- Extrinsic rewards are short term. External rewards provide a quick boost toward the desired behaviour, but it doesn’t last. When the external condition is removed people return to their pre-reward baseline behaviour. Worse, the use of an external reward leads to lower levels of intrinsic motivation. Because people perceive their interest in the behaviour is a result of the reward and not their own desire to engage in the activity.
When it comes to change, motivation is an inside job. It’s not an external reward that gets me onto the yoga mat on those dark, rainy mornings. It’s an internal desire that creates the willingness to get on the mat. Then it’s my sense of accomplishment that gets me up to do it again the next morning.
Employees who are intrinsically motivated perceive a choice; they don’t feel any internal or external coercion or demand to engage in the activity.
Start with Meaning to Help Build and Maintain Motivation During Change
Over 70 years ago Victor Frankel wrote, in his book, Man’s Search for Meaning, “Man’s search for meaning is the primary motivation in his life and not a secondary rationalization of instinctual drives”. That statement is as true today as it was when he wrote it.
But, change often means something different to the leaders initiating it than it does for the employees who will do the heavy lifting. One of the tools we teach leaders how to use in our Executive Change Leader Course is a Whitespace Map. They identify what the change means for them and for the people affected. Participants always find the results insightful and useful.
That’s why the starting place for building motivation is to make the time and space to connect with people and understand what the change event means for you, your employees, and your organization. You can’t do this through email or simply telling them what it means. It takes real conversation and active involvement.
Here are four conversation starters to help you explore and understand the meaning of a change event. They will help you enable motivation toward the new environment:
- What does this change event and the new activity mean for you? For the change-recipients?
- What is different/similar about what the change means for you versus the change-recipients? And why?
- What influence is the meaning I and each group or person gives to the change event having on our motivation to move toward or away from the new environment?
One last thing, there is no right or wrong when it comes to meaning. Leaders who approach change with a readiness mindset explore meaning without judgement.
If you would like to learn more about a Readiness Mindset and how to build and maintain motivation throughout the change process contact us to learn more about our change leadership courses, coaching, and consulting.
 Pink, D. (2009). Drive. London, England: Riverhead books.
 Halvorson, H. (2013). 8 Motivational Challenges.
 Mobbs, D., & McFarland, W. (2010). The Neuroscience of Motivation.
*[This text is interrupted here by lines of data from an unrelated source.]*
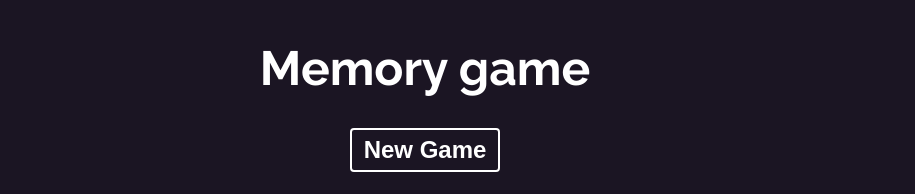
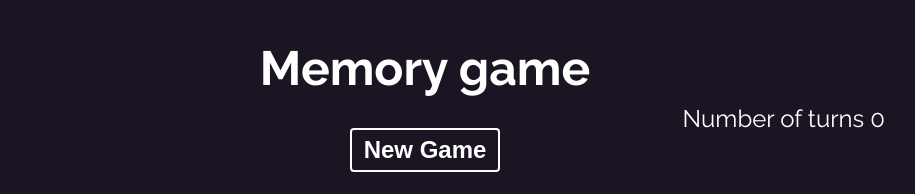
Before and after one commit to SubashJirel/MemoryGame, a React (Vite) app: page / in a window 1280 px wide. Shown: the top 194 px of the page, without its empty margins (215-1130 px from the left). Built offline with nearby package versions, Linux system fonts and the light colour scheme.

Commit message:
added turns to show up

```diff
--- a/src/App.css
+++ b/src/App.css
@@ -66,3 +66,9 @@ button:hover {
   transform: rotateY(90deg);
   transition-delay: 0s;
 }
+
+.numOfTurns {
+  position: absolute;
+  right: 180px;
+  top: 80px;
+}
--- a/src/App.jsx
+++ b/src/App.jsx
@@ -22,6 +22,8 @@ function App() {
     const twelveImagesArray = [...weatherImages, ...weatherImages]
       .sort(() => Math.random() - 0.5)
       .map((val) => ({ ...val, id: uniqid() }));
+    setChoiceOne(null);
+    setChoiceTwo(null);
     setCards(twelveImagesArray);
     setTurns(0);
   }
@@ -53,7 +55,11 @@ function App() {
     }
   }, [choiceOne, choiceTwo]);
 
-  console.log(cards);
+  //start a new game automatically
+  useEffect(() => {
+    shuffleCards();
+  }, []);
+
   //reset choices and increase turn
   function resetTurn() {
     setChoiceOne(null);
@@ -64,6 +70,7 @@ function App() {
   return (
     <>
       <h1>Memory game</h1>
+      <p className="numOfTurns"> Number of turns {turns}</p>
       <button onClick={shuffleCards}>New Game</button>
       <div className="card-grid">
         {cards.map((card) => (
```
NeuroLeadership Journal (3). P. 9
 Deci, E., Koestner, R., & Ryan, R. (1999). A meta-analytic review of experiments examining the effect of extrinsic rewards on intrinsic motivation. Psychological Bulletin, 125(6), 627-668.